--- START ---

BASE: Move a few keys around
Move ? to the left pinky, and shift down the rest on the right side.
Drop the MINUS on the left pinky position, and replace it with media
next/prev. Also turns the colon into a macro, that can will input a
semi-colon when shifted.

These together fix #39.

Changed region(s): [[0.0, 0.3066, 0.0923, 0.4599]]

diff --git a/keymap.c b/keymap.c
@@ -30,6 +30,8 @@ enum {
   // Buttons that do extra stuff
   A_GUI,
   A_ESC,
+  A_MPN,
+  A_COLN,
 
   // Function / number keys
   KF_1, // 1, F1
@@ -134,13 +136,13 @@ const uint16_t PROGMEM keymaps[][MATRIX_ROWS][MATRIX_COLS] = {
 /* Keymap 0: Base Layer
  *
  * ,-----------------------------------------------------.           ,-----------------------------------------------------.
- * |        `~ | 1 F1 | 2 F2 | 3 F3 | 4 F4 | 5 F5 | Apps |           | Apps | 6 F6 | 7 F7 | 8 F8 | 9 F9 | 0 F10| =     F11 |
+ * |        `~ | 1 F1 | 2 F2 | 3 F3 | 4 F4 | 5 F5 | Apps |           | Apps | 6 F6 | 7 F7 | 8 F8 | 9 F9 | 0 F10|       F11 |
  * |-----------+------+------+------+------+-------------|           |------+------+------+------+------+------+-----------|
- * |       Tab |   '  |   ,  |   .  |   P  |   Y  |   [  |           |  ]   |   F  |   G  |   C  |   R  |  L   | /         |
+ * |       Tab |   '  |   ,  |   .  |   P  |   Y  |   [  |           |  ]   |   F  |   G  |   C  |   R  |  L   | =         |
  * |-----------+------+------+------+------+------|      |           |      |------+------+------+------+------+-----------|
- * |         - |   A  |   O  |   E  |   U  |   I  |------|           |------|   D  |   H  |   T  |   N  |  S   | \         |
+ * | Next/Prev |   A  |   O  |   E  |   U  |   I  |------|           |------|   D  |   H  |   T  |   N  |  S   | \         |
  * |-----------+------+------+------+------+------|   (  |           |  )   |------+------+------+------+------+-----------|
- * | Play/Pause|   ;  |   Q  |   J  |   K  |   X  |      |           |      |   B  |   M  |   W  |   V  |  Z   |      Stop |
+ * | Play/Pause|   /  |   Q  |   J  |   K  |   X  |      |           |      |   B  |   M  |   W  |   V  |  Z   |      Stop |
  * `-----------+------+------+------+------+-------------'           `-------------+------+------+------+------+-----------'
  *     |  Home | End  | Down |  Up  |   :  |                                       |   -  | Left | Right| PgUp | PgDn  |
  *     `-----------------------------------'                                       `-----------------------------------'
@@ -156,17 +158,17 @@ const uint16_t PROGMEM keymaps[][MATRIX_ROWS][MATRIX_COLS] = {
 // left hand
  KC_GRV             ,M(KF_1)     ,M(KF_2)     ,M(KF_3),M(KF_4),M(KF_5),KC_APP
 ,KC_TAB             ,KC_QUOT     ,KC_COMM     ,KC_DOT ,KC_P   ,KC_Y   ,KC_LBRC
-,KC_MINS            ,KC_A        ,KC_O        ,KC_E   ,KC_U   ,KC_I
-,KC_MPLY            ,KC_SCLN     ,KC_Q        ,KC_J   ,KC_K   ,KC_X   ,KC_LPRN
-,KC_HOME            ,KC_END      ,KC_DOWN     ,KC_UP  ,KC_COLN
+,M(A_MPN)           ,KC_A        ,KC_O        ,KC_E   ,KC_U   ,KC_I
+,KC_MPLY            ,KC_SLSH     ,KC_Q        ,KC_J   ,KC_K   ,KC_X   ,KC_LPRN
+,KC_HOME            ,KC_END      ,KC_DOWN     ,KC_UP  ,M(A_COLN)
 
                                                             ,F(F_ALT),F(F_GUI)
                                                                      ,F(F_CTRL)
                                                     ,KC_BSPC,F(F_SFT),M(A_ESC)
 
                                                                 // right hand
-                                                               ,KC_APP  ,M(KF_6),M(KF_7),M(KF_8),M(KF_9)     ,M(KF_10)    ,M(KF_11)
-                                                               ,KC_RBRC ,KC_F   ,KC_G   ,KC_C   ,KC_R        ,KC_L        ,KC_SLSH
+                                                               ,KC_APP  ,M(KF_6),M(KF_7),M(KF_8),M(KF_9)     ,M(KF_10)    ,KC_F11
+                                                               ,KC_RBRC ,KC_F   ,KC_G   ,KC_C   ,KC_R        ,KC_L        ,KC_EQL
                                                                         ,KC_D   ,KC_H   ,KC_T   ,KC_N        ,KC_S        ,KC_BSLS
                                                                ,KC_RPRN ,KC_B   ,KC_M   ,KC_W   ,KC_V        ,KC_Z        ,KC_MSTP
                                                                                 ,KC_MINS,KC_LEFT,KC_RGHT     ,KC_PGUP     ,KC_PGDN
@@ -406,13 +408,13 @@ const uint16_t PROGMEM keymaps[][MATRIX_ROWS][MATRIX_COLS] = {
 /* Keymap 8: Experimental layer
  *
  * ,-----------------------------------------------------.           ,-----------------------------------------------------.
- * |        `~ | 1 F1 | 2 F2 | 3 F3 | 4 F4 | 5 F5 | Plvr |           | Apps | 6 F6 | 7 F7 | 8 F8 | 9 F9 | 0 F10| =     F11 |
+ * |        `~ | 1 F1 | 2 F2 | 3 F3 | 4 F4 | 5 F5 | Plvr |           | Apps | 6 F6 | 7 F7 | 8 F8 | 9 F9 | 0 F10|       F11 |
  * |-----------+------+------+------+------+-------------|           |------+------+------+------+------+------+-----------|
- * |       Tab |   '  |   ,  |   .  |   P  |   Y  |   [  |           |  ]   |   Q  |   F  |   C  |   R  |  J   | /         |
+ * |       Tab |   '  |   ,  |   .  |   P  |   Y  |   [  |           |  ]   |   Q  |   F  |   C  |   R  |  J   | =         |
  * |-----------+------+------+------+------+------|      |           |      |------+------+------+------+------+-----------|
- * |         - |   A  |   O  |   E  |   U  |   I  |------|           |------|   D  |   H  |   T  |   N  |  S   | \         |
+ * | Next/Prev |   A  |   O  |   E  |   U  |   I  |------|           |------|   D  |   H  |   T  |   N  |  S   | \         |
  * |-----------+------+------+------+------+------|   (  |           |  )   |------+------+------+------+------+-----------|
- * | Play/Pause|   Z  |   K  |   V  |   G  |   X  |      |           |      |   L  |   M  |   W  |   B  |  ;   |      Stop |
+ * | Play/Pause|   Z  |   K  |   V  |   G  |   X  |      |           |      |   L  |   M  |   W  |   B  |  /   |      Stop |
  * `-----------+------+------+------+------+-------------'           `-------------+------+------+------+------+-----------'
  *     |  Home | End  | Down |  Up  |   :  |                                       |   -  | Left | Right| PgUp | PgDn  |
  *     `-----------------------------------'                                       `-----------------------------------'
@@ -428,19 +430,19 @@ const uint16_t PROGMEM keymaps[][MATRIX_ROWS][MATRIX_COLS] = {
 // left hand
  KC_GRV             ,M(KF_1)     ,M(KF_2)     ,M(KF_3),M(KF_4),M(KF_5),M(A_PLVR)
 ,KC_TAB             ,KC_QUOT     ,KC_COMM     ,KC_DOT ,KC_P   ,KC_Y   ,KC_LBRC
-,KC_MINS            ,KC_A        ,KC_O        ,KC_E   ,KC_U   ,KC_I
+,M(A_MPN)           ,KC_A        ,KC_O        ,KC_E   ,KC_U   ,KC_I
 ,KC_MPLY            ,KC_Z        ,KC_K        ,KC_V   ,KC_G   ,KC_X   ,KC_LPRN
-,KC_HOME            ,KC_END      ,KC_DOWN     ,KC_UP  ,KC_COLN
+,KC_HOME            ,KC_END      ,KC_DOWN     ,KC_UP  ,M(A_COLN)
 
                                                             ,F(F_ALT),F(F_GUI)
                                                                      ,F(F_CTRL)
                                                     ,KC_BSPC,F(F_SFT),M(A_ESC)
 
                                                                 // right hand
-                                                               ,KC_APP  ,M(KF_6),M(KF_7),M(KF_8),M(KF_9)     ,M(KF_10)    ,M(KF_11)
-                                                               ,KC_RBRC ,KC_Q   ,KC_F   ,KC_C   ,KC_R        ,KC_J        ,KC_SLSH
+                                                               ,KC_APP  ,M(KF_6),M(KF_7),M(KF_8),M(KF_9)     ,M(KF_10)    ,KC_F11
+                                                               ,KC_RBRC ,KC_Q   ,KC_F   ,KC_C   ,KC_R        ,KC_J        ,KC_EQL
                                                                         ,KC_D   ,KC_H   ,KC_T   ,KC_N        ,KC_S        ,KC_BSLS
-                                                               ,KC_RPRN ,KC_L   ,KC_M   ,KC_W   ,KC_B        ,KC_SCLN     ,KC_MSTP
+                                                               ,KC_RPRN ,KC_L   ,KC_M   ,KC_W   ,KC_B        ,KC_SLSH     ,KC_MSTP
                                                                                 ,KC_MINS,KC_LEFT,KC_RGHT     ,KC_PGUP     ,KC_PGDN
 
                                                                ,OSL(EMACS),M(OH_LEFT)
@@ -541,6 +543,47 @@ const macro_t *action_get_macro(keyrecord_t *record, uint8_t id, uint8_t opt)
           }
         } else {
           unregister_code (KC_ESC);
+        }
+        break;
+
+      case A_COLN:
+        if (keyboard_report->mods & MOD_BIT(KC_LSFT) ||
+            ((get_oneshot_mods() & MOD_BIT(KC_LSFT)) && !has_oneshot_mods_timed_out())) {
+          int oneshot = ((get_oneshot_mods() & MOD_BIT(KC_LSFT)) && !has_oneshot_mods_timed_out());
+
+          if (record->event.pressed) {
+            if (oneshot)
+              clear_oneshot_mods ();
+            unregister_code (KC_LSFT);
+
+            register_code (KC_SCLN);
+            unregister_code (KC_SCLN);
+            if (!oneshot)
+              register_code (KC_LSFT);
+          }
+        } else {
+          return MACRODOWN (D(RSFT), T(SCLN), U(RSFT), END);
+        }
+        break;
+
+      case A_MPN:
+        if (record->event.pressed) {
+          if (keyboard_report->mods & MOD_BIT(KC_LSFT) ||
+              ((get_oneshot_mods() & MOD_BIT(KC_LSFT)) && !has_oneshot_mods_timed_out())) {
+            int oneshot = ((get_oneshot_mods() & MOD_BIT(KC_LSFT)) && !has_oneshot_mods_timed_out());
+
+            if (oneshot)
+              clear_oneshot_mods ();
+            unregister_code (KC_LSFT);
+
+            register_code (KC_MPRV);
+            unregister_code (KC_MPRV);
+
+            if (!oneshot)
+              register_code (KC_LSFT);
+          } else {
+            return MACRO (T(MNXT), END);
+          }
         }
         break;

--- END ---

Take from the entries every line that has the string "pressed".

→ Task solution:
+          if (record->event.pressed) {
+        if (record->event.pressed) {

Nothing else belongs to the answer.